DETAILS OF THE SPECIES ENCOUNTERED
In present study total seven species of gastrointestinal parasites were recorded. Out of which two species of phylum Protozoa, two species of phylum Platyhelminthes and three species of phylum Nemathelminthesof Gastrointestinal (GI) parasites were recorded.
1. Balantidium coli (Malmsten,1857)
Balantidiasis caused by Balantidium colicould be emerged as a significant pathogen that is able to cause disease in horses (Headley et al., 2008) , buffaloes (Tarrar et al., 2008) , cattle (Randhawa et al., 2010)  and camels (Abubakr et al., 2000 ; AL-Tayib, 2014 ; Cox, 2005) .

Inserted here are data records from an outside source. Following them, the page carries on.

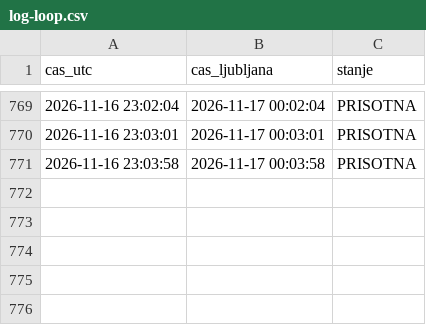
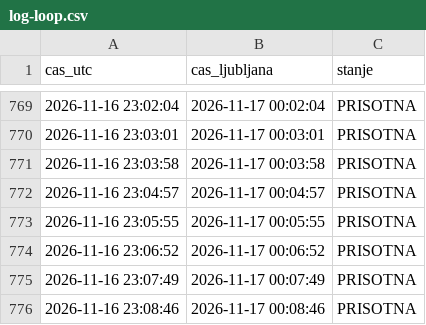
Before and after one commit to DzoniWajsmiler/kocka-monitor, a CSV file: log-loop.csv, drawn as a sheet; only a part is shown, gaps mark what is left out.

Commit message:
loop

```diff
--- a/log-loop.csv
+++ b/log-loop.csv
@@ -771 +771,6 @@ cas_utc,cas_ljubljana,stanje
 2026-11-16 23:03:58,2026-11-17 00:03:58,PRISOTNA
+2026-11-16 23:04:57,2026-11-17 00:04:57,PRISOTNA
+2026-11-16 23:05:55,2026-11-17 00:05:55,PRISOTNA
+2026-11-16 23:06:52,2026-11-17 00:06:52,PRISOTNA
+2026-11-16 23:07:49,2026-11-17 00:07:49,PRISOTNA
+2026-11-16 23:08:46,2026-11-17 00:08:46,PRISOTNA
```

2. Buxtonella sulcate (Jameson, 1926)
B. sulcata is a ciliate protozoan inhabiting colon which is considered as an opportunistic B. sulcata is considered as an opportunistic ciliate protozoan inhabiting colon of cattle and buffalo (Levine, 1985;  Bhatia, 2000) .
3. Toxocara vitulorum (Goeze, 1782)
T. vitulorum is one of the most common and hazardous intestinal parasite (Woodbury, 2012)  which cause anorexia, diarrhoea, weight loss and calf mortality (Roldan et. al., 2010) . Bovine toxocariosis is among the most economically important diseases, affecting animals mainly at young age due to maternal infection, and frequently causing death (Devi et al. 2000) .
4. Trichostrongylus spp. (Looss, 1905)
In ruminants Trichostrongylus worms are mostly found in mixed infections with other gastrointestinal roundworms. Trichostrongylus worms damage the lining of the small intestine or the stomach of the host, which can lead to enteritis, gastritis, and sometimes anemia as well (Junquera, 2017/ parasitepedia.net) .
5. Strongyloids spp. (Grassi, 1879)
Strongyloides is a parasite of world-wide distribution that can remain dormant for many years in the intestine, and then cause a devastating syndrome of disseminated strongyloidiasis (Gelberg, 2017) .
6. Fasciola spp. (Linnaeus, 1758)
Fasciolosis is important food born and water born parasitic zoonosis caused by liver fluke of the genus Fasciola. Fascioliasis, a serious infectious parasitic disease infecting domestic ruminants and humans, tops all the zoonotic helminthes worldwide (Mas-Coma et.al., 2005) .
7. Paramphistomum spp. (Fischoeder, 1901)
Paramphistomum ﬂukes are also called rumen ﬂukes or stomach ﬂukes (source: parasitepedia.net) . Adult Paramphistomes are the main parasites in the rumen and reticulum of sheep, goats, cattle and water buffaloes (Al-Gaabary, 2009) .